*What the exercise asks*
Without copying the images, write out all the entries below verbatim.

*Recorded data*
+===+

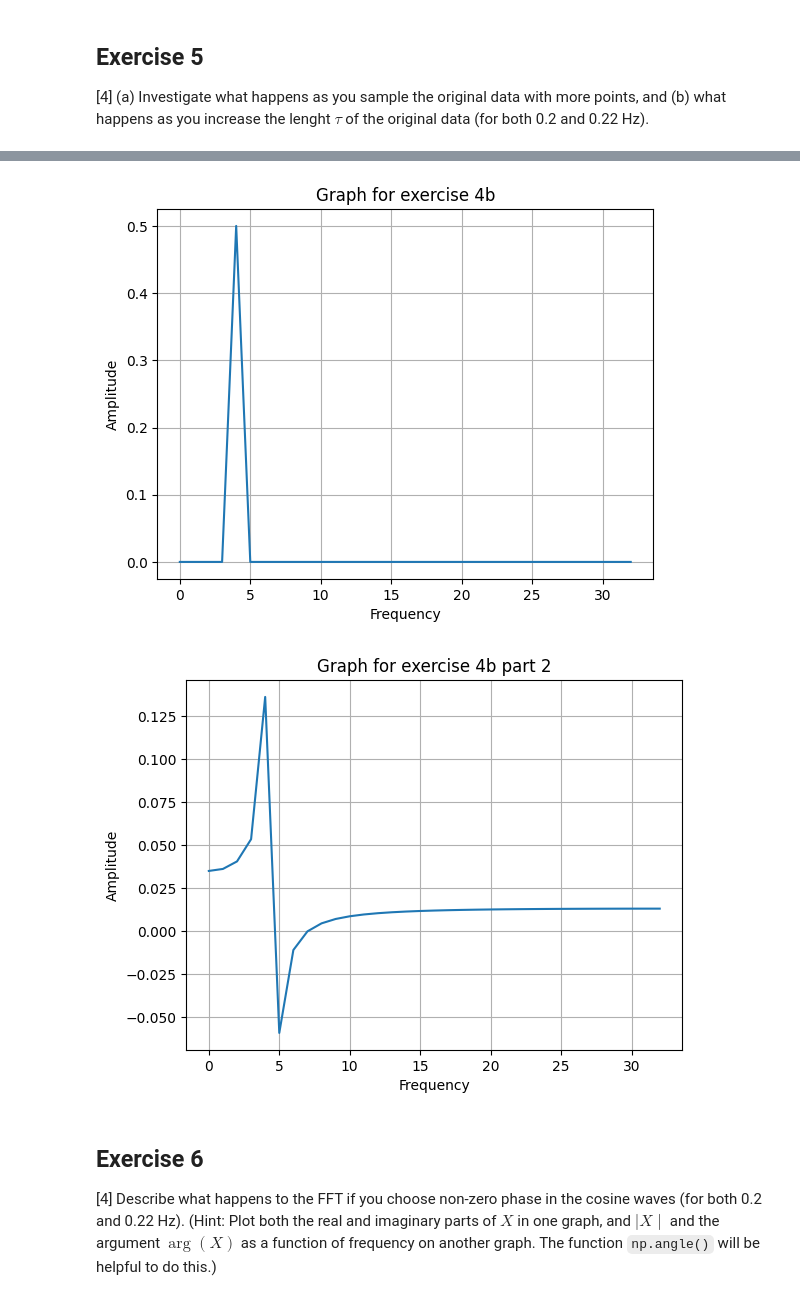
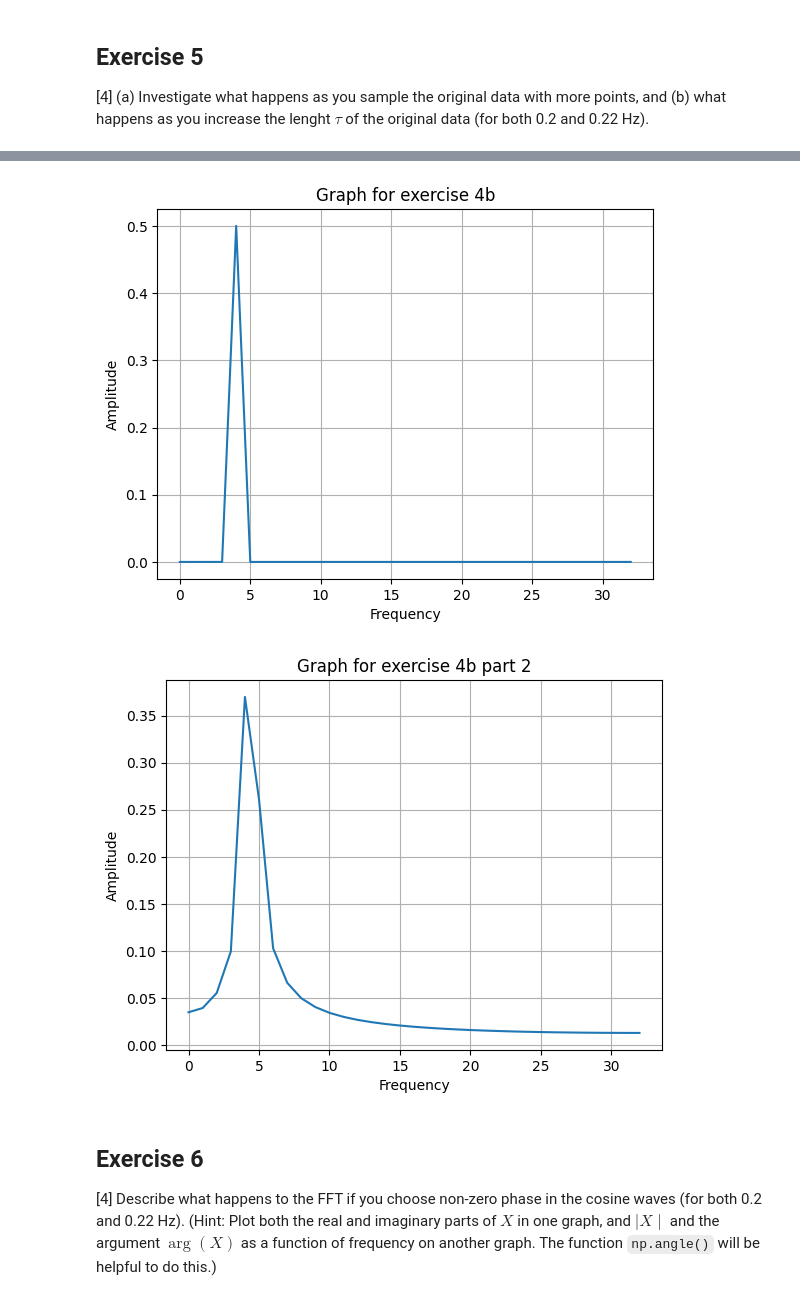
Before and after one commit to PX2145-2025/week-10-b-Bhavun-D, a Jupyter notebook: FFT.ipynb, the cells around one changed output, grey strips where cells are left out. Cells and saved outputs as stored; diff of their text form; code cells hidden in the pictures.

```diff
--- a/FFT.ipynb
+++ b/FFT.ipynb
@@ -548,35 +548,35 @@ plt.close()
 
 N = 64
 tau = 20 # double tau
 timespace = np.linspace(0, tau, N, endpoint = False)
 funcX = np.cos(2*np.pi*0.22*timespace) # altered to 0.22
 
 # spectrum 1 function from above
 def Spectrum1(x, Fs):
     '''
     One-sided amplitude spectrum of x(t).
     '''
     N = len(x) # length of the signal
     frq = (float(Fs)/N)*np.arange(0, N/2+1) # one-sided frequency range
     X = fft(x)/N # fft computing and normalization
     X = X[0:N//2+1] # take just positive values
     # (in python3, // ensures integer division)
 
     # frq is array of actual frequencies
     # X is complex array of amplitudes
     return frq , X
 
-plt.plot(Spectrum1(funcX, N)[0], Spectrum1(funcX, N)[1])
+plt.plot(Spectrum1(funcX, N)[0], np.abs(Spectrum1(funcX, N)[1]))
 plt.title("Graph for exercise 4b part 2")
 plt.xlabel("Frequency")
 plt.ylabel("Amplitude")
 plt.grid()
 plt.show()
 plt.close()
 # %% [output]
 [figure]
 [figure]
-[figure, old version]
+[figure, new version]
 # %% [markdown]
 ## Exercise 6
 
```
Also changed, not shown: parts of 3 cells of this notebook.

+===+

*Your solution*
Before and after one commit to PX2145-2025/week-10-b-Bhavun-D, a Jupyter notebook: FFT.ipynb, the cells around one changed output, grey strips where cells are left out. Cells and saved outputs as stored; diff of their text form; code cells hidden in the pictures.

```diff
--- a/FFT.ipynb
+++ b/FFT.ipynb
@@ -548,35 +548,35 @@ plt.close()
 
 N = 64
 tau = 20 # double tau
 timespace = np.linspace(0, tau, N, endpoint = False)
 funcX = np.cos(2*np.pi*0.22*timespace) # altered to 0.22
 
 # spectrum 1 function from above
 def Spectrum1(x, Fs):
     '''
     One-sided amplitude spectrum of x(t).
     '''
     N = len(x) # length of the signal
     frq = (float(Fs)/N)*np.arange(0, N/2+1) # one-sided frequency range
     X = fft(x)/N # fft computing and normalization
     X = X[0:N//2+1] # take just positive values
     # (in python3, // ensures integer division)
 
     # frq is array of actual frequencies
     # X is complex array of amplitudes
     return frq , X
 
-plt.plot(Spectrum1(funcX, N)[0], Spectrum1(funcX, N)[1])
+plt.plot(Spectrum1(funcX, N)[0], np.abs(Spectrum1(funcX, N)[1]))
 plt.title("Graph for exercise 4b part 2")
 plt.xlabel("Frequency")
 plt.ylabel("Amplitude")
 plt.grid()
 plt.show()
 plt.close()
 # %% [output]
 [figure]
 [figure]
-[figure, old version]
+[figure, new version]
 # %% [markdown]
 ## Exercise 6
 
```
Also changed, not shown: parts of 3 cells of this notebook.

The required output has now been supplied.